With the iPhone X, Apple has again given us a Thorstein Veblen moment.
At 9:20, you can see the iPhone X but first do start with the Tim Cook intro at the beginning:
Thorstein Veblen and Apple
We remember Thorstein Veblen because he described conspicuous consumption in his book, The Theory of the Leisure Class (1899).
According to Veblen (1857-1929), affluent consumers try to convey their power and wealth through excessive leisure and shopping. Servants and employees help the affluent do less while their money signals their status when they buy more. Especially by purchasing useless items that are very expensive, the upper class broadcasts its superiority.
Conspicuous Tech Consumption
Like the affluent that Veblen targets, the consumers who will buy the $1000+ iPhone X are sending us a message. That message may be somewhat different from Veblen’s but the intent is the same. They are signaling their elite tech taste.
Apple says its new technology justifies a highest-ever base price. Others say they are purposely creating a super premium model that generates aspirational excitement. As one reviewer pointed out, “The iPhone 8 will do just fine for $300 less than the glitzy iPhone X, even though it won’t make your friends and colleagues jealous.”

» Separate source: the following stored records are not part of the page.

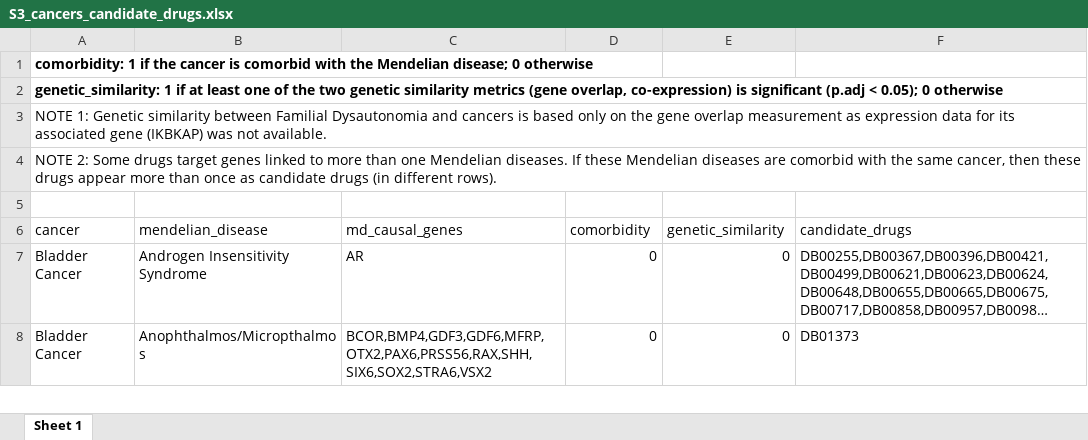
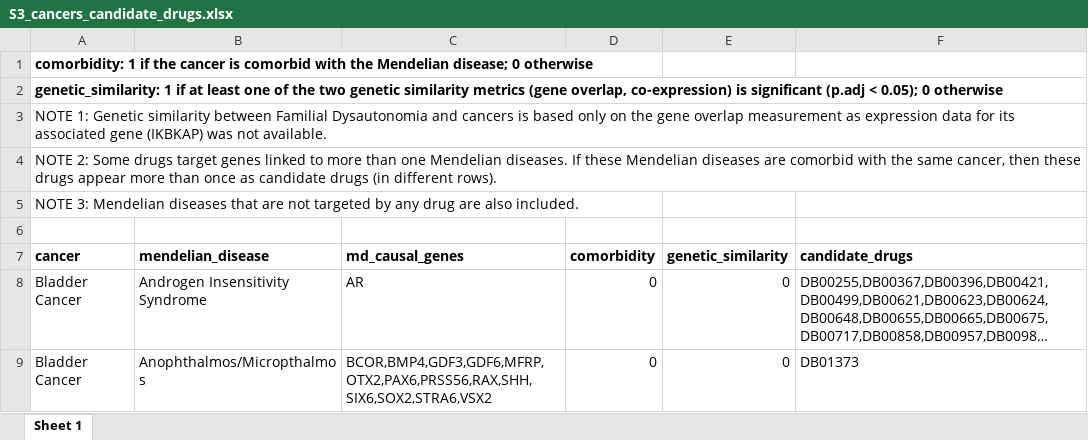
Before and after one commit to lalagkaspn/mendelian_comorbidity, an Excel workbook: supplementary_tables/S3_cancers_candidate_drugs.xlsx, sheet Sheet 1, drawn as a sheet; only a part is shown; long unchanged cells end in …; values as stored, in another font and other column widths than the file's, no borders; addresses are those after the commit; the diff names each change by its address in the sheet, - before the commit and + after, or states it on an @@ line.

```diff
--- a/supplementary_tables/S3_cancers_candidate_drugs.xlsx (sheet Sheet 1)
+++ b/supplementary_tables/S3_cancers_candidate_drugs.xlsx (sheet Sheet 1)
+row 5: NOTE 3: Mendelian diseases that are not targeted by any drug are also included.
-A7:F7 bold: off
+A7:F7 bold: on
```
Also changed, not shown: supplementary_tables/S1_complex_diseases_candidate_drugs.xlsx, supplementary_tables/S2_cancers_mendelian_diseases_genetic_similarity.xlsx, 3 other files.
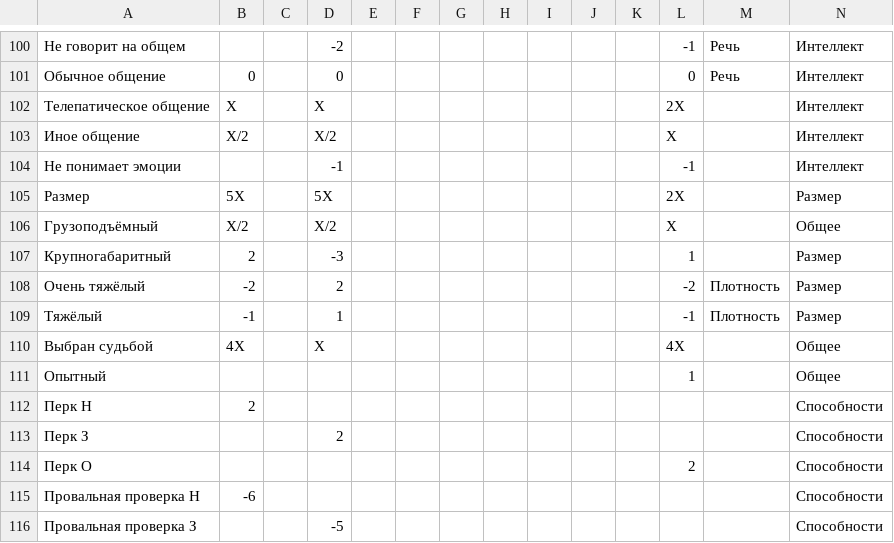
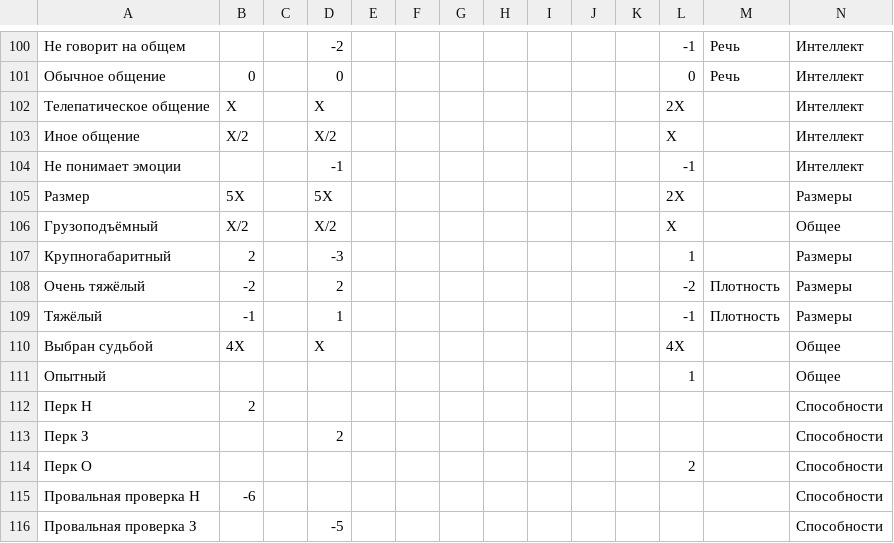
Before and after one commit to Litanontaru/monsterhub, a CSV file: src/main/resources/traits.csv, drawn as a sheet; only a part is shown, gaps mark what is left out.

```diff
--- a/src/main/resources/traits.csv
+++ b/src/main/resources/traits.csv
@@ -104,7 +104,7 @@
 Не понимает эмоции;;;-1;;;;;;;;-1;;Интеллект
-Размер;5X;;5X;;;;;;;;2X;;Размер
+Размер;5X;;5X;;;;;;;;2X;;Размеры
 Грузоподъёмный;X/2;;X/2;;;;;;;;X;;Общее
-Крупногабаритный;2;;-3;;;;;;;;1;;Размер
-Очень тяжёлый;-2;;2;;;;;;;;-2;Плотность;Размер
-Тяжёлый;-1;;1;;;;;;;;-1;Плотность;Размер
+Крупногабаритный;2;;-3;;;;;;;;1;;Размеры
+Очень тяжёлый;-2;;2;;;;;;;;-2;Плотность;Размеры
+Тяжёлый;-1;;1;;;;;;;;-1;Плотность;Размеры
 Выбран судьбой;4X;;X;;;;;;;;4X;;Общее
```
Also changed, not shown: 6 other files.
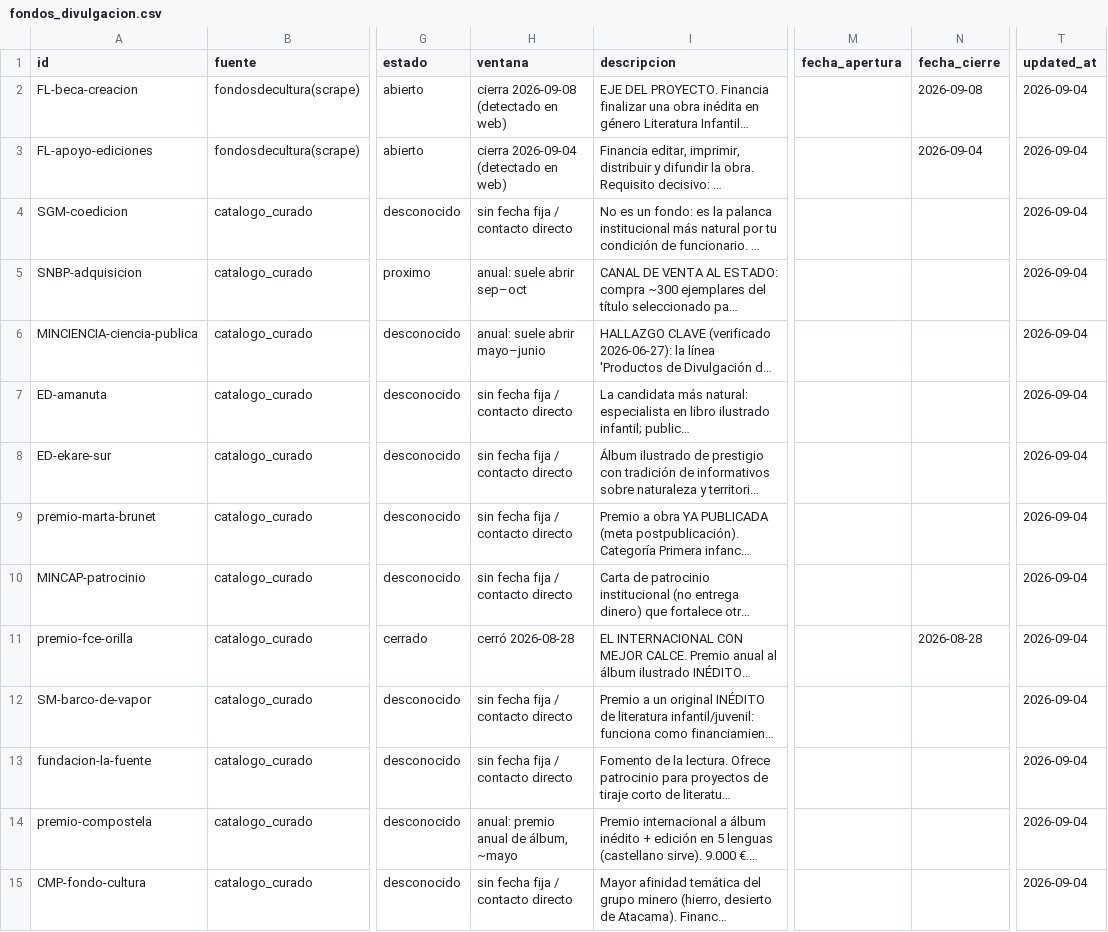
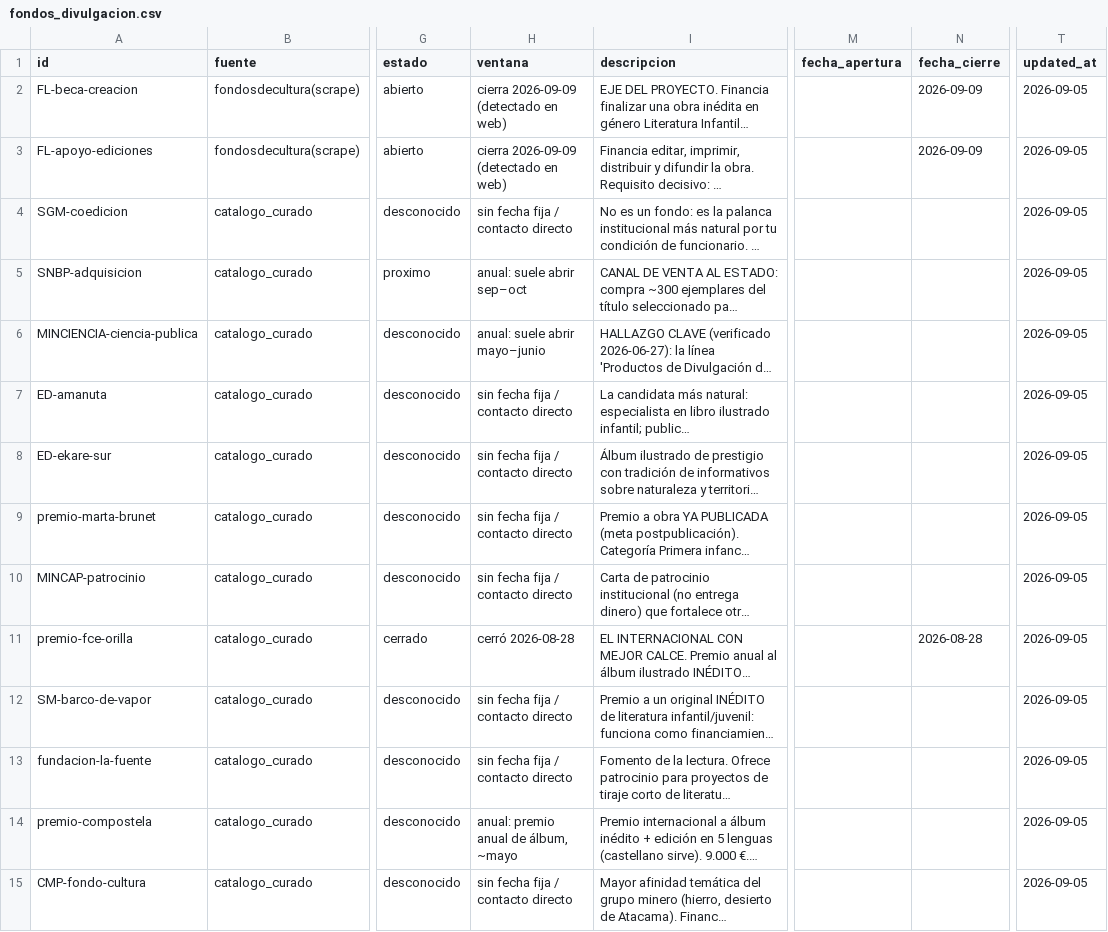
Before and after one commit to MendozaVolcanic/geoninos-fondos, a CSV file: data/fondos_divulgacion.csv, drawn as a sheet; only a part is shown, gaps mark what is left out; long unchanged cells end in …; the diff covers the shown part only; the diff names each change by its address in the sheet, - before the commit and + after, or states it on an @@ line.

```diff
--- a/data/fondos_divulgacion.csv
+++ b/data/fondos_divulgacion.csv
-H2 (ventana): cierra 2026-09-08 (detectado en web)
+H2 (ventana): cierra 2026-09-09 (detectado en web)
-N2 (fecha_cierre): 2026-09-08
+N2 (fecha_cierre): 2026-09-09
-T2:T15 (updated_at): 2026-09-04
+T2:T15 (updated_at): 2026-09-05
-H3 (ventana): cierra 2026-09-04 (detectado en web)
+H3 (ventana): cierra 2026-09-09 (detectado en web)
-N3 (fecha_cierre): 2026-09-04
+N3 (fecha_cierre): 2026-09-09
```
Also changed, not shown: 17 edited cells elsewhere in this file, 1 other file.
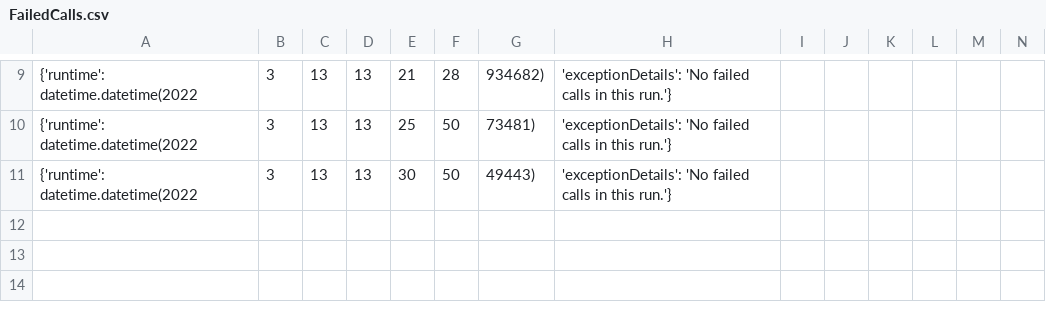
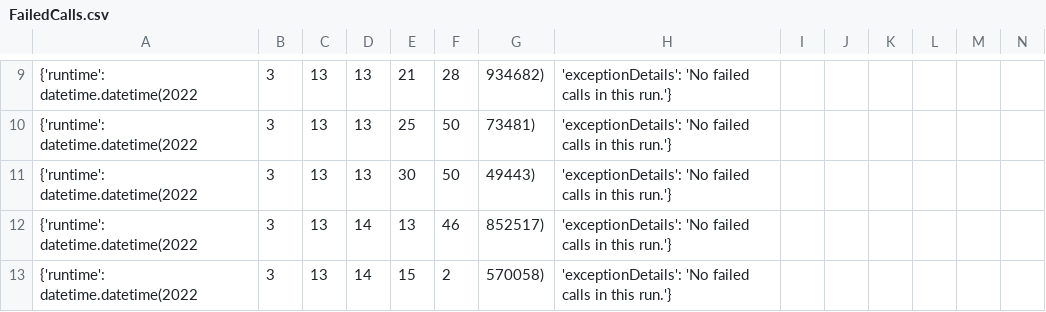
Before and after one commit to CUBigDataClass/newsbuff-datafetch, a CSV file: FailedCalls.csv, drawn as a sheet; only a part is shown, gaps mark what is left out; rows hold the shown columns only; the diff names each change by its address in the sheet, - before the commit and + after, or states it on an @@ line.

```diff
--- a/FailedCalls.csv
+++ b/FailedCalls.csv
+row 12: {'runtime': datetime.datetime(2022 | 3 | 13 | 14 | 13 | 46 | 852517) | 'exceptionDetails': 'No failed calls in this run.'}
+row 13: {'runtime': datetime.datetime(2022 | 3 | 13 | 14 | 15 | 2 | 570058) | 'exceptionDetails': 'No failed calls in this run.'}
```
Also changed, not shown: 2 other files.
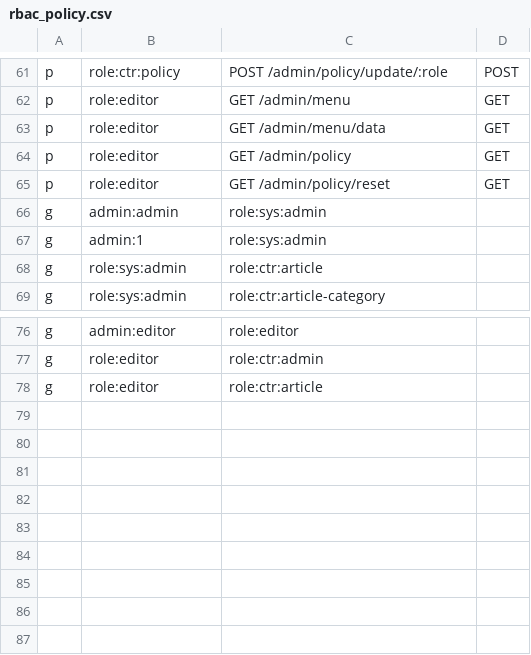
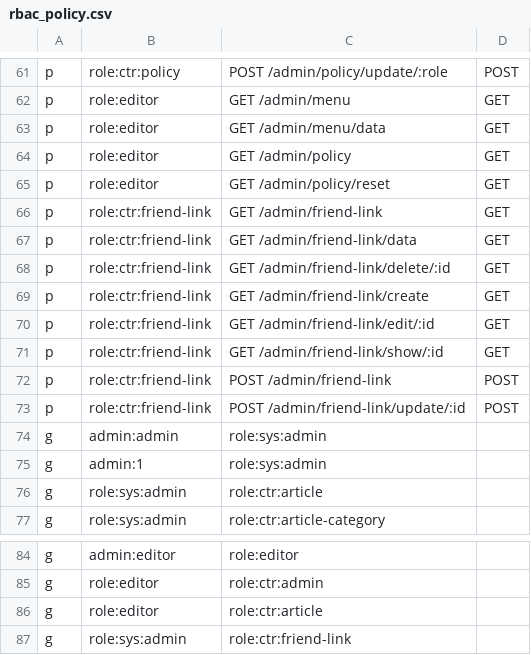
Before and after one commit to xiongjinchao/gin-admin, a CSV file: config/rbac_policy.csv, drawn as a sheet; only a part is shown, gaps mark what is left out; the diff names each change by its address in the sheet, - before the commit and + after, or states it on an @@ line.

```diff
--- a/config/rbac_policy.csv
+++ b/config/rbac_policy.csv
+row 66: p | role:ctr:friend-link | GET /admin/friend-link | GET
+row 67: p | role:ctr:friend-link | GET /admin/friend-link/data | GET
+row 68: p | role:ctr:friend-link | GET /admin/friend-link/delete/:id | GET
+row 69: p | role:ctr:friend-link | GET /admin/friend-link/create | GET
+row 70: p | role:ctr:friend-link | GET /admin/friend-link/edit/:id | GET
+row 71: p | role:ctr:friend-link | GET /admin/friend-link/show/:id | GET
+row 72: p | role:ctr:friend-link | POST /admin/friend-link | POST
+row 73: p | role:ctr:friend-link | POST /admin/friend-link/update/:id | POST
+row 87: g | role:sys:admin | role:ctr:friend-link
```
Also changed, not shown: 17 other files.
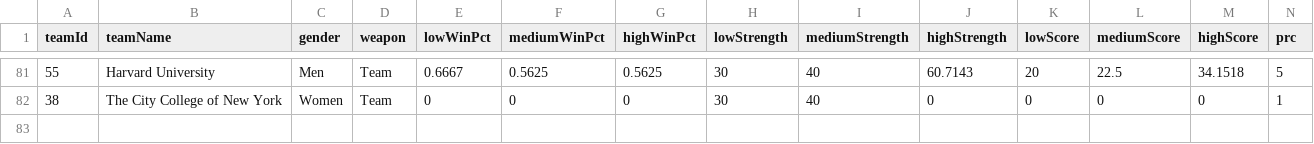
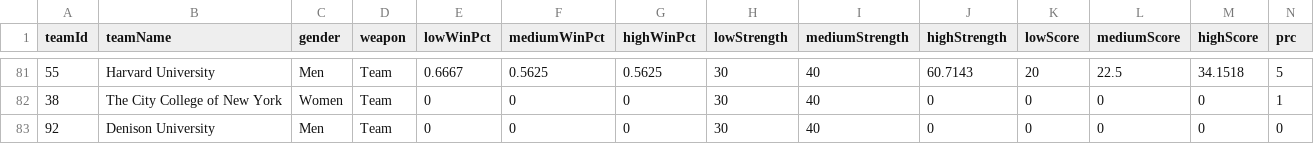
Before and after one commit to NurzhanAbzhanov/FencingSPI, a CSV file: public/spi-results-team-table.csv, drawn as a sheet; only a part is shown, gaps mark what is left out; rows hold the shown columns only; the diff names each change by its address in the sheet, - before the commit and + after, or states it on an @@ line.

```diff
--- a/public/spi-results-team-table.csv
+++ b/public/spi-results-team-table.csv
+row 83: 92 | Denison University | Men | Team | 0 | 0 | 0 | 30 | 40 | 0 | 0 | 0 | 0 | 0
```
Also changed, not shown: public/spi-results.csv, teams.tsv, 6 other files.
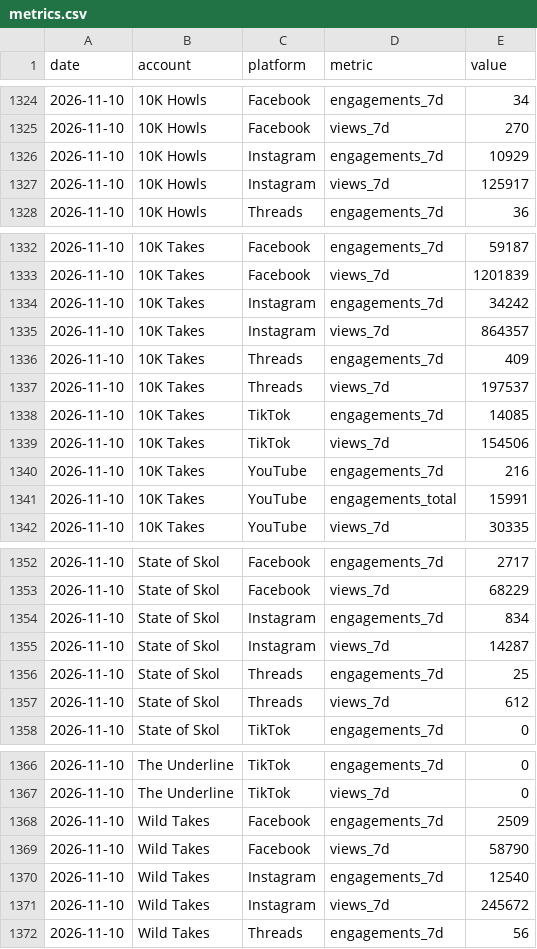
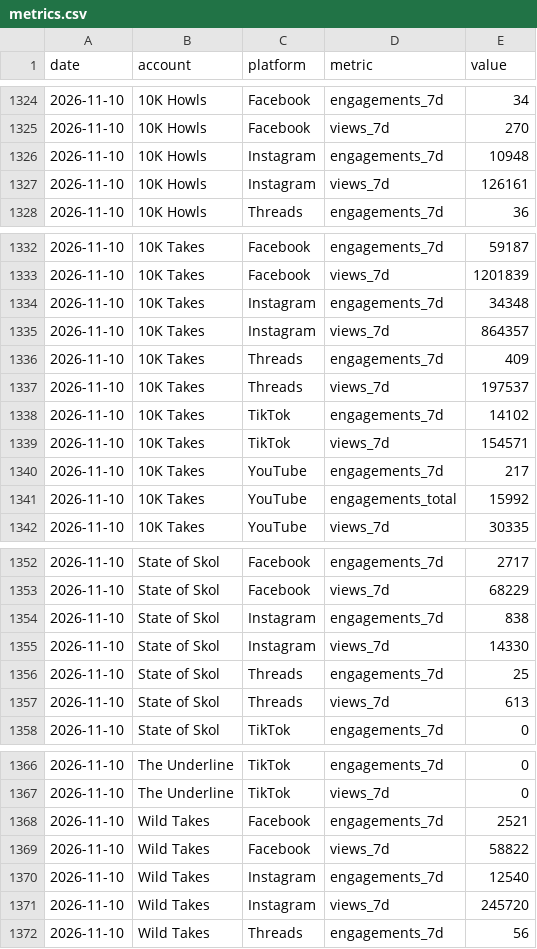
Before and after one commit to 10000takes/10k-hub, a CSV file: metrics.csv, drawn as a sheet; only a part is shown, gaps mark what is left out; the diff covers the shown part only.

```diff
--- a/metrics.csv
+++ b/metrics.csv
@@ -1325,4 +1325,4 @@ date,account,platform,metric,value
 2026-11-10,10K Howls,Facebook,views_7d,270
-2026-11-10,10K Howls,Instagram,engagements_7d,10929
-2026-11-10,10K Howls,Instagram,views_7d,125917
+2026-11-10,10K Howls,Instagram,engagements_7d,10948
+2026-11-10,10K Howls,Instagram,views_7d,126161
 2026-11-10,10K Howls,Threads,engagements_7d,36
@@ -1333,3 +1333,3 @@ date,account,platform,metric,value
 2026-11-10,10K Takes,Facebook,views_7d,1201839
-2026-11-10,10K Takes,Instagram,engagements_7d,34242
+2026-11-10,10K Takes,Instagram,engagements_7d,34348
 2026-11-10,10K Takes,Instagram,views_7d,864357
@@ -1337,6 +1337,6 @@ date,account,platform,metric,value
 2026-11-10,10K Takes,Threads,views_7d,197537
-2026-11-10,10K Takes,TikTok,engagements_7d,14085
-2026-11-10,10K Takes,TikTok,views_7d,154506
-2026-11-10,10K Takes,YouTube,engagements_7d,216
-2026-11-10,10K Takes,YouTube,engagements_total,15991
+2026-11-10,10K Takes,TikTok,engagements_7d,14102
+2026-11-10,10K Takes,TikTok,views_7d,154571
+2026-11-10,10K Takes,YouTube,engagements_7d,217
+2026-11-10,10K Takes,YouTube,engagements_total,15992
 2026-11-10,10K Takes,YouTube,views_7d,30335
@@ -1353,6 +1353,6 @@ date,account,platform,metric,value
 2026-11-10,State of Skol,Facebook,views_7d,68229
-2026-11-10,State of Skol,Instagram,engagements_7d,834
-2026-11-10,State of Skol,Instagram,views_7d,14287
+2026-11-10,State of Skol,Instagram,engagements_7d,838
+2026-11-10,State of Skol,Instagram,views_7d,14330
 2026-11-10,State of Skol,Threads,engagements_7d,25
-2026-11-10,State of Skol,Threads,views_7d,612
+2026-11-10,State of Skol,Threads,views_7d,613
 2026-11-10,State of Skol,TikTok,engagements_7d,0
@@ -1367,6 +1367,6 @@ date,account,platform,metric,value
 2026-11-10,The Underline,TikTok,views_7d,0
-2026-11-10,Wild Takes,Facebook,engagements_7d,2509
-2026-11-10,Wild Takes,Facebook,views_7d,58790
+2026-11-10,Wild Takes,Facebook,engagements_7d,2521
+2026-11-10,Wild Takes,Facebook,views_7d,58822
 2026-11-10,Wild Takes,Instagram,engagements_7d,12540
-2026-11-10,Wild Takes,Instagram,views_7d,245672
+2026-11-10,Wild Takes,Instagram,views_7d,245720
 2026-11-10,Wild Takes,Threads,engagements_7d,56
```
Also changed, not shown: 1 edited cell elsewhere in this file, followers.csv, post_metrics.csv, 1 other file.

Still, expensive smartphones are proliferating:
And according to one marketing group, people in relatively affluent states are somewhat more likely to own an iPhone:
Our Bottom Line: Oligopoly Power
As an oligopoly, Apple has used its pricing power and product differentiation to target the more affluent consumer. Selecting higher prices and emotion stirring launches, Apple might be very aware of conspicuous consumption.
My sources and more: If you want to journey further through Apple’s market, I recommend WSJ’s smartphone pricing articles here and here. From there, other possibilities include MacDaily world and this (analytically questionable but captivating) state-by-state sales analysis. Finally, among a slew of reviews, this one from the Economic Times was typical.
The Veblen description and Our Bottom Line were previously published in an econlife post.